Sea of Dreams, by Diana Maus
I am, evidently, curating my life. But the older I get, the less I imagine being able to revisit all the things I saved to look at when I am older. That is a paradox. Do I imagine I will forget my life? The momentous occasions? I was just cleaning house and found saved magazines and newspapers from George Harrison’s death.
I have two stored boxes of print mementos in a closet—Mt. St. Helens,
an earthquake in Hawaii the day after I arrived (having escaped the swarm of aftershocks here during the 94 quake), Hawaiian newspapers on 9/11 (we were in Oahu), and the last edition of the legendary Herald Express newspaper that my dad read every day. Am I afraid I won’t remember these events? Are they part of who I am? Why do we want to relive events anyway? Do they give us a chance to see who we are now? We calculate the distance between years and between us now and us then?

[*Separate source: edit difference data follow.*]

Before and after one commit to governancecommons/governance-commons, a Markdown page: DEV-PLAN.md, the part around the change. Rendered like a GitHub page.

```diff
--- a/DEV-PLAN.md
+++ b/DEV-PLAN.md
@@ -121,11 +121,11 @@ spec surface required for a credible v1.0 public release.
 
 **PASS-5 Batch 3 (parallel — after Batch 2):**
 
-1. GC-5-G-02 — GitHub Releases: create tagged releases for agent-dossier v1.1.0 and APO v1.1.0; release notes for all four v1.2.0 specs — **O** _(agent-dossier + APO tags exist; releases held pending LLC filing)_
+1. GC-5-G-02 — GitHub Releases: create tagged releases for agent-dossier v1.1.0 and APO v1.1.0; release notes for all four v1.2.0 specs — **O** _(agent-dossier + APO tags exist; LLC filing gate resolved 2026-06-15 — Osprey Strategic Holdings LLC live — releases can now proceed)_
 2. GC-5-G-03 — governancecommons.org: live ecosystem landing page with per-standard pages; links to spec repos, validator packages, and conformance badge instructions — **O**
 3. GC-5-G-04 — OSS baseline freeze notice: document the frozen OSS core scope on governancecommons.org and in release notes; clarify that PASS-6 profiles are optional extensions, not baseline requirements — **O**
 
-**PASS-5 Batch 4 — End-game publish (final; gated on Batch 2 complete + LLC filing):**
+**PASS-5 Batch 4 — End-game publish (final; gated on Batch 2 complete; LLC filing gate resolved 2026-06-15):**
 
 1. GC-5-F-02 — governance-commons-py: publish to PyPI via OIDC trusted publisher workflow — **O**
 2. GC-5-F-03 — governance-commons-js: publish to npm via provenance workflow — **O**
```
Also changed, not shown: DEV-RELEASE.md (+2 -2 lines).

I wonder if my mom had lived if I would have let her remember things for me, at least until some typical midlife searching. Then I could have asked her about things, things that impacted my life. Maybe losing her so early made me both mother and daughter. Maybe losing her so early made me fear that anything can vanish suddenly—or explode. The world changes in a second. Maybe Mt. St. Helens and earthquakes and George Harrison’s death are just like mom’s death. Maybe they are mom’s death. Maybe I collect reminders of shock. Trauma. Disaster. Loss.
Maybe I was afraid I would forget her. I don’t remember the corporeal Helen. I remember Marleen as if she were in the room right now, but not mom. Mom is more of a cellular memory, part of me but not visible. She is a niggling physical sensation, a suggestion of someone. She is on the tip of my tongue.
I threw away some old notes from Marleen’s ill days just before I wrote this. Notes I wrote when helping her find a psychologist to get her through chemo. I thought maybe I should let go of them since they can no longer help her. But they were my scribbled handwriting, written then, so they kind of are then. They kind of are her. I must be afraid I will forget her too.
Proof. I am saving proof… of what was, and what was lost.